WASHINGTON — Supreme Court Justice Amy Coney Barrett on Friday rejected a second challenge to President Joe Biden’s student loan forgiveness plan, keeping the court out of the fight over the program that’s raging in the lower courts.
The decision has little practical effect, as an appeals court ruling had already put implementation of the policy on hold. The brief notation on the Supreme Court's docket did not give a reason for why the application was rejected, which is not unusual.
On Oct. 20, Barrett rejected a similar request.
The program, which allows eligible borrowers to cancel up to $20,000 of debt, remains on hold at least temporarily after it was blocked on Oct. 21 by an appeals court in a separate case. The administration has continued to encourage people to apply despite the various court cases.
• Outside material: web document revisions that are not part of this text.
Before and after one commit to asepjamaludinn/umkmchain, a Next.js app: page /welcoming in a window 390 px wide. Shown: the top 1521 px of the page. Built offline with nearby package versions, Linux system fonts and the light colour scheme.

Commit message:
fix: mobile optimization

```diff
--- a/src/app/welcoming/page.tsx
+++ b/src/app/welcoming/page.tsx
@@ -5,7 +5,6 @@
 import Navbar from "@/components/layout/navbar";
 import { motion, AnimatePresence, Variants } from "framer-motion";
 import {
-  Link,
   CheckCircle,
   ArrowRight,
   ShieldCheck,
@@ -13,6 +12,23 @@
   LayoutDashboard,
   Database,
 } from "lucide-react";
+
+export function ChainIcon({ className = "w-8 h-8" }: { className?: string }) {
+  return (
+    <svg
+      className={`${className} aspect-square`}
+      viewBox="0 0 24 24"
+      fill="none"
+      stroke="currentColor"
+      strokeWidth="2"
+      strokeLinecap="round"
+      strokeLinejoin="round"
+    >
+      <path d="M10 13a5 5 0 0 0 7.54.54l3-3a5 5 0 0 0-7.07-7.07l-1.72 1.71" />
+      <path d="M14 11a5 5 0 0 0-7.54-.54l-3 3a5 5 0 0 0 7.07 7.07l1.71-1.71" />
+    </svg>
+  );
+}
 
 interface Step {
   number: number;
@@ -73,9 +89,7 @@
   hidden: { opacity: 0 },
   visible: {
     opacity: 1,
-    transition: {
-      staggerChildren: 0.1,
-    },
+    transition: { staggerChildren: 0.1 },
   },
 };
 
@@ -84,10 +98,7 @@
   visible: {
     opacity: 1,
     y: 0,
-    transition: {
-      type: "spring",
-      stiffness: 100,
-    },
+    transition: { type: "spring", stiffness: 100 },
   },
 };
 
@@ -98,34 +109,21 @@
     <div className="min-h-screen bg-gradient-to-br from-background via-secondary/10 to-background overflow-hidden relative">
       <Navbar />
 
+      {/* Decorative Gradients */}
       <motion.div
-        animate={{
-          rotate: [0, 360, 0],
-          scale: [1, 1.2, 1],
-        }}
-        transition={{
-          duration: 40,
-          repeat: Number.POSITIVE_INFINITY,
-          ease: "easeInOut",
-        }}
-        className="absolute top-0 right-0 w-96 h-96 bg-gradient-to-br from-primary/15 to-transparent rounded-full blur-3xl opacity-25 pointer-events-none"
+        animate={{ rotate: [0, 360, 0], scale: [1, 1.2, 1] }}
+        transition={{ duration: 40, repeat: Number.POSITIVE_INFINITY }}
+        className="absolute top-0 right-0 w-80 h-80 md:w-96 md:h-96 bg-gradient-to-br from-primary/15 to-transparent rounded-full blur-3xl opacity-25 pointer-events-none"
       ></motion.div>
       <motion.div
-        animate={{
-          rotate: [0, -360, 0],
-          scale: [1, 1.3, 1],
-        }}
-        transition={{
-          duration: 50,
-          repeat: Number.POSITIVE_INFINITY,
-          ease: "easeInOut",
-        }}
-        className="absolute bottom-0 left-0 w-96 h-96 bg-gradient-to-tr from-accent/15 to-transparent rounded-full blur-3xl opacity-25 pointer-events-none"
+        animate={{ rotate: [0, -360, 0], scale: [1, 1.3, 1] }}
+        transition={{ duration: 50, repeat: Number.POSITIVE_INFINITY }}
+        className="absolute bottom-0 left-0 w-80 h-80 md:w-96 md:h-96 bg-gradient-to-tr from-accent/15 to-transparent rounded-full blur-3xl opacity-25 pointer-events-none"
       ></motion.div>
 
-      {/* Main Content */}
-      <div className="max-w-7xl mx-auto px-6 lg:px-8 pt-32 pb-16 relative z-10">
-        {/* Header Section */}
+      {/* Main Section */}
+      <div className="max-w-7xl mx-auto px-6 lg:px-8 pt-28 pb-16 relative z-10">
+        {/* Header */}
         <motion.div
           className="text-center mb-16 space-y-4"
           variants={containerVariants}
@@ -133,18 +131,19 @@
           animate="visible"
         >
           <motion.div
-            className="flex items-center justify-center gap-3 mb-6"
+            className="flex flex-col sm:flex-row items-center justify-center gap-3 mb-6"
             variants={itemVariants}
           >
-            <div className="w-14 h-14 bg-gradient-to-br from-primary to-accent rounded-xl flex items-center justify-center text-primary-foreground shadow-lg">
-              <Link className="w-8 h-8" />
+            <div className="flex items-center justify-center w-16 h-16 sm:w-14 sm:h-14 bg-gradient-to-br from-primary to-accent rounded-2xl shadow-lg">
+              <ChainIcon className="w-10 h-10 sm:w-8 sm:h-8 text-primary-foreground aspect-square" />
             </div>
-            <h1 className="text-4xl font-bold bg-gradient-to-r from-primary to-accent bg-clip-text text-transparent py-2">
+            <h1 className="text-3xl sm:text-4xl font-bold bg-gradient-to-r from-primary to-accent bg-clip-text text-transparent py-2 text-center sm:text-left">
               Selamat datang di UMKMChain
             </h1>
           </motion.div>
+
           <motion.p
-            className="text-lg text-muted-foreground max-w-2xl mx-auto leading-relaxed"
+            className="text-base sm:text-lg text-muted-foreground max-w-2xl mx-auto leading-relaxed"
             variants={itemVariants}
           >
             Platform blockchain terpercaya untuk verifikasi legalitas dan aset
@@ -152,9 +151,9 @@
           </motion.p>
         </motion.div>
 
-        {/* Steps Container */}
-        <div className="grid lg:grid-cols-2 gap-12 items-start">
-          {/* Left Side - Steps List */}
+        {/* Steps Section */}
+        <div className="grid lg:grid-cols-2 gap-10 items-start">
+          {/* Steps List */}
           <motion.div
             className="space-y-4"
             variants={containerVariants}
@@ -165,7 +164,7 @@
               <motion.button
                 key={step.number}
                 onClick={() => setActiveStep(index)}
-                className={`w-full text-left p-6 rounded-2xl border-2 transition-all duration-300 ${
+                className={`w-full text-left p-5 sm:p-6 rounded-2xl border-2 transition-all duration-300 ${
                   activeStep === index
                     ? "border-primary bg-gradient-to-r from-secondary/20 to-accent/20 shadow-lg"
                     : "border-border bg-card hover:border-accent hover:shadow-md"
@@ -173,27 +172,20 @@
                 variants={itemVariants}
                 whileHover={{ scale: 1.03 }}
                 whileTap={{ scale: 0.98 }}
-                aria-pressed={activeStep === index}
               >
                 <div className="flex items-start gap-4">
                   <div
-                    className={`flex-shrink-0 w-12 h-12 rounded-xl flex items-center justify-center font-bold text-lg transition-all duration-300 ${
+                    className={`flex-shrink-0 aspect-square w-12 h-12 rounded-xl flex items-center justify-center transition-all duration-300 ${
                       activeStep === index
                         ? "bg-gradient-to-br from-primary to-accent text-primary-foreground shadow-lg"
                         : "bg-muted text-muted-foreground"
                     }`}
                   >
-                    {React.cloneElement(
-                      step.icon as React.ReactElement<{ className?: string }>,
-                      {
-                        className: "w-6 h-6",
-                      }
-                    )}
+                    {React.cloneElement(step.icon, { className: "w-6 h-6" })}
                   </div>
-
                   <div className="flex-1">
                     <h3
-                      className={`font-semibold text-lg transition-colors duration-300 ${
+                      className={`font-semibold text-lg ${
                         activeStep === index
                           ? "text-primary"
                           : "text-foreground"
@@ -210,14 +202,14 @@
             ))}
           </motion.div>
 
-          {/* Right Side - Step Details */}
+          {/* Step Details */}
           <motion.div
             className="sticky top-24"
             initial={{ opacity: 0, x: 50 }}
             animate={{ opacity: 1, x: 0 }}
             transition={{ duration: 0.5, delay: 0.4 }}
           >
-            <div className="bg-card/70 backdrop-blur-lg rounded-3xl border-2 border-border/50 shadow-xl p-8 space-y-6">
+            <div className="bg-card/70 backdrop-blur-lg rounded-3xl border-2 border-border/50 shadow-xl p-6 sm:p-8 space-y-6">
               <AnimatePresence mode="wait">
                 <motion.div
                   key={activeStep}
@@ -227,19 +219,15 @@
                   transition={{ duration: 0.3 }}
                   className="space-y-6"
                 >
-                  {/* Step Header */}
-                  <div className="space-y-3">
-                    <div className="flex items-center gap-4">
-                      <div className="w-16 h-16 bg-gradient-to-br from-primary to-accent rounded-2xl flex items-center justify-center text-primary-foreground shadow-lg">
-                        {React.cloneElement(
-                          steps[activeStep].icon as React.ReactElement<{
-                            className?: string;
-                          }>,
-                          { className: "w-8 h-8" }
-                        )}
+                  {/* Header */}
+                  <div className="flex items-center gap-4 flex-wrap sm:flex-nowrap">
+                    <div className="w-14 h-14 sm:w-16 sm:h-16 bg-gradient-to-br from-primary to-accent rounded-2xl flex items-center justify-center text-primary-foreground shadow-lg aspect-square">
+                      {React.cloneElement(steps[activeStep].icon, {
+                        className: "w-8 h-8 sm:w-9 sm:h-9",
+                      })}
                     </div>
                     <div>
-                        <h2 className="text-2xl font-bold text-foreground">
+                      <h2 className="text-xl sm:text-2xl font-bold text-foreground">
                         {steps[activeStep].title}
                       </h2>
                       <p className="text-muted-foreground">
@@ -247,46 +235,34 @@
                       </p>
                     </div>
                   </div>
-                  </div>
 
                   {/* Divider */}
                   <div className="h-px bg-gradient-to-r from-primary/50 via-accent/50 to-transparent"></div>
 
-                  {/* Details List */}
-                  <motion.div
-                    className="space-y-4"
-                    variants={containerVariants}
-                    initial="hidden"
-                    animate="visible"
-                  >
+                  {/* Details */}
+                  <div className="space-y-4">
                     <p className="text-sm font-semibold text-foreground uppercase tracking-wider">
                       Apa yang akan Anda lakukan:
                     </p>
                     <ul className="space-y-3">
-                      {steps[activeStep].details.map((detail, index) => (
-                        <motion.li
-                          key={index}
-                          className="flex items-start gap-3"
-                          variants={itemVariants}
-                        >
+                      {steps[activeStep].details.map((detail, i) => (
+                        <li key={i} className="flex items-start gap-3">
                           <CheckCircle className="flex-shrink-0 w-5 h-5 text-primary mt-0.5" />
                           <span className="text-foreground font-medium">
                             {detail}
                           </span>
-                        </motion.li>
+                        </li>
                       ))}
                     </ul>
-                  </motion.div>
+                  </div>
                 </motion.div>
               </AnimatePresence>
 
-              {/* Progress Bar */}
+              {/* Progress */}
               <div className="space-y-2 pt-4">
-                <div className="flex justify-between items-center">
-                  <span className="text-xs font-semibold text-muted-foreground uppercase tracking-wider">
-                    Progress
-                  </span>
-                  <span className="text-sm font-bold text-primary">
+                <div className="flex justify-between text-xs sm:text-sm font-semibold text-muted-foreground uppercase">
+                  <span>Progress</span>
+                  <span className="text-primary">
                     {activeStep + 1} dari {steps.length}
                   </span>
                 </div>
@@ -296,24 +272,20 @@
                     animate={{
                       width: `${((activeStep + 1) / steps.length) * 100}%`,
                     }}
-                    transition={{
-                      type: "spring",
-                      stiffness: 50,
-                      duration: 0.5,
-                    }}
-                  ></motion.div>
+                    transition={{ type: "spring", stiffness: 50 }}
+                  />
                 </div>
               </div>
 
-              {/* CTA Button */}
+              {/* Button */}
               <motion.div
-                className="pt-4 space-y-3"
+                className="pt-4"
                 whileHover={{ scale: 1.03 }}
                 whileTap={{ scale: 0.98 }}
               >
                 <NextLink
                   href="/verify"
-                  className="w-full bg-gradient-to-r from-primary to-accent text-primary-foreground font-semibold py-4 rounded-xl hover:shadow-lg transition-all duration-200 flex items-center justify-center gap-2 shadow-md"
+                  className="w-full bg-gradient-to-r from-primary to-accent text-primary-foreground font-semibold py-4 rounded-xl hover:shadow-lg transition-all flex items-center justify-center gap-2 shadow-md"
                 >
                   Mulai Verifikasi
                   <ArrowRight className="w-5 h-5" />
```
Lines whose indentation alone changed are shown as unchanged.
The latest case was brought by the Pacific Legal Foundation, a conservative legal group representing two Indiana-based lawyers Frank Garrison and Noel Johnson, who say that the plan was not authorized by Congress and is an abuse of presidential power. Garrison works for the Pacific Legal Foundation while Johnson works for another conservative group, the Public Interest Legal Foundation.
The challengers argue that the administration’s plan — announced by Biden in August and set to take effect this fall — violates the Constitution and federal law, partly because it circumvents Congress, which they said has the power to create laws related to student loan forgiveness.
A major obstacle facing challengers is to show they have legal standing to sue by illustrating how they are harmed by the program.
The challengers argue they will be worse off because of the cancellation of student debt. Garrison and Johnson say they could have their loans relieved through the Public Service Loan Forgiveness program, which cancels debt for people who are employed by a federal, state, local or tribal government or a not-for-profit organization. But as a result of the administration’s student loan forgiveness plan, they and potentially millions of others in similar positions could be subject to state income tax liability in Indiana and at least five other states, the lawsuit says.
After the initial lawsuit was filed, the Education Department said that people who do not wish to have their loans forgiven could opt out, which raises additional questions about whether Garrison and Johnson have legal standing.
The challengers’ lawyers and other critics of the program say the Biden administration is guilty of cynically amending the terms of the plan in order to prevent courts from reaching the legal merits.
Biden’s student debt relief program would provide up to $10,000 in debt cancellation for those earning less than $125,000 a year and couples who file taxes jointly and earn less than $250,000 annually. Pell Grant recipients, who comprise the majority of borrowers, would be eligible for an additional $10,000 in debt relief. The overall program is anticipated to help more than 40 million borrowers, the administration has said.